#100DaysOfCode: Python Day 1

#100DaysOfCode: Python Day 1

print(), input(), len()


3 min read

#100DaysOfCode Day 1

Welcome aboard to my learning journey! πŸš€

Yesterday, I started my journey to learn Python while doing a challenge that I always wanted to do... #100DaysOfCode!

Did I bite off more than I can chew?
Ehhmmm.... MAYBE!!!

This is my start...

I found this cool course on Udemy. You should check it out as it is directly linked to the #100DaysOfCode Challenge!
I thought this is awesome, two birds with one stone...
Thanks, Dr. Angela Yu, for creating it!

Wait, rewind...
Why do I want to learn Python?
I guess I always wanted to learn a second major language. C# is great and all but Python seems to fit in use cases where C# does not seem ideal...
Yes, I can hear you screaming, saying C# and .net can do everything, but it's just better to use something lightweight and more fit for purpose in some cases.
Not to mention thats it's nice to get away from "just coding" and being a noob again!

My goal at the end of all of this is to be able to do some real-time image recognition and automate fishing in Minecraft!
Sounds simple after you watch this where someone wrote a script to find diamonds in Minecraft. GENIUS!!!

Anyways that's my short term goal, and long term goal is to train a machine to perform document classification. I heard it's good for that too if you know a bit about Machine LearningπŸ˜‚.
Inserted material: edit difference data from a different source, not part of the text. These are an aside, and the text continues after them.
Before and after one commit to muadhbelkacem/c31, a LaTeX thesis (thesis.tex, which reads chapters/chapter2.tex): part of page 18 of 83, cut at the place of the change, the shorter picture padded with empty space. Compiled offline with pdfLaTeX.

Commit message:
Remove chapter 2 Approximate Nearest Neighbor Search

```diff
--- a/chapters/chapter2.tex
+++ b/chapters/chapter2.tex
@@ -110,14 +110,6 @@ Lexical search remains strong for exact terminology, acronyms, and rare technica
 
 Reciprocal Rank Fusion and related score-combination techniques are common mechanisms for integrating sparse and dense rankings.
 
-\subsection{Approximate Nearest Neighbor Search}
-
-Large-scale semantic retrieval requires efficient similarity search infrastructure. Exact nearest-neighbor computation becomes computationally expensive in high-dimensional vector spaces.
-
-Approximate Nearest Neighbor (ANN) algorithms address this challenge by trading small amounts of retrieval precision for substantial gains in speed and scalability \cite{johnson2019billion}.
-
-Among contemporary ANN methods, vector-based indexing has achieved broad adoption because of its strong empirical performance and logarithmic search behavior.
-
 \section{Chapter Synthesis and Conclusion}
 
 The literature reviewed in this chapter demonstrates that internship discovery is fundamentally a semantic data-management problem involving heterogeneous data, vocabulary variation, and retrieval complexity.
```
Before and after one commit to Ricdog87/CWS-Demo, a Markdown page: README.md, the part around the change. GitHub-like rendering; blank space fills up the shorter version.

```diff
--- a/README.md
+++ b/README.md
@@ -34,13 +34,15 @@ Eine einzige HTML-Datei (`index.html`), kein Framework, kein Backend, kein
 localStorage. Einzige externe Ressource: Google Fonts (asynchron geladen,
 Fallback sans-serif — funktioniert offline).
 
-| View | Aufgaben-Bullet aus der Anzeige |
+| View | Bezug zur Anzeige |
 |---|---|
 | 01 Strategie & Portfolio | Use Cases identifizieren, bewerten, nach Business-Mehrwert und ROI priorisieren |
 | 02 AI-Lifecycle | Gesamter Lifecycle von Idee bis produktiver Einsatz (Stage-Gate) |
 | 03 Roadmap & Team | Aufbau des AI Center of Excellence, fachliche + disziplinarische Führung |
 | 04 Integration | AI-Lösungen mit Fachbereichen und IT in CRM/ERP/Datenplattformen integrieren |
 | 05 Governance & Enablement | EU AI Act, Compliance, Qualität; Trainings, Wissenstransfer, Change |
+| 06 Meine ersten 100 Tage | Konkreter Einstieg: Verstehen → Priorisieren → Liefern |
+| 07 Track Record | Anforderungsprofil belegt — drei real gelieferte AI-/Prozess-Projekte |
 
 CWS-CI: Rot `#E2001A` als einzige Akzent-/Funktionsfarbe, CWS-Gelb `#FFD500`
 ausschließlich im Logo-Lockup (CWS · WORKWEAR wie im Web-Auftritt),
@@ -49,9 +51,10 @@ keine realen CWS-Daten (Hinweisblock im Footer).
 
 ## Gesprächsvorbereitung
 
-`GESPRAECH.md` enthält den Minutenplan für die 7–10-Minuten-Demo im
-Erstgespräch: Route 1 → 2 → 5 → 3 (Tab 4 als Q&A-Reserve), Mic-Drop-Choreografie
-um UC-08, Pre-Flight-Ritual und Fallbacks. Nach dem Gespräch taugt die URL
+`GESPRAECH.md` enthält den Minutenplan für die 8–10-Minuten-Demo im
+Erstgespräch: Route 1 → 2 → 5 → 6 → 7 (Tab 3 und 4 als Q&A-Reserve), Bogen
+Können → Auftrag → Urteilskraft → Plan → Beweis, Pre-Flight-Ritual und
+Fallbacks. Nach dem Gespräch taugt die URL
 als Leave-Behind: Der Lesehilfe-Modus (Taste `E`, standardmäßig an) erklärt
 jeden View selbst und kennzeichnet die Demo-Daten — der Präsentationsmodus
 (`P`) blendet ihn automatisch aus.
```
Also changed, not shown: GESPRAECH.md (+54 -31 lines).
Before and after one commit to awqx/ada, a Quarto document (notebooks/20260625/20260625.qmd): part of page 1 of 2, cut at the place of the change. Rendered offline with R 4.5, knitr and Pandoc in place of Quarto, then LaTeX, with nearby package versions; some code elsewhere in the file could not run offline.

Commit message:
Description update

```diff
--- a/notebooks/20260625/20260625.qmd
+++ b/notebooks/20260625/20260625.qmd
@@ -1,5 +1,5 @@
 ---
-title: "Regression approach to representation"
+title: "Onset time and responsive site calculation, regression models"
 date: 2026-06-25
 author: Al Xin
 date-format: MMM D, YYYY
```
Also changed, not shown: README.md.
Enough rambling for now; this is what I learned...

  1. Do not skip the tutorials and just try the Labs and Quizzes!
  2. The instructor said to use this site as an IDE for now... Listen to her, don't install and set up Visual Studio Code ahead of day 15 as she specified on day 1!
  3. (Personal Opinion) Python is easier to learn than C#... at least the basics. I see why schools teach Python instead of VB, Java or C#.


printing.py - at least I did not show you Hello World to be typical 🀣

print("Hello " + "Rishal")
print("Hello" + " Rishal")
print("Hello" + " " + "Rishal")

inputs.py - len() is a function used to get a length of a string.

print('Hello ' + input("What is your name? ") + "!")

Let's try something more challenging...

print(len(input("What is your name? ")))


inputs.py - Hey, I can now write some user-driven code!!! πŸ₯³

name = input("What is your name? ")
length = len(name)

P.S. I would love to share the course's repos with you, but I think that would be a disservice to the amazing instructor. The courses on Udemy are really affordable, and if you want to learn Python like me, buy the course and share your learnings with the world too 😁.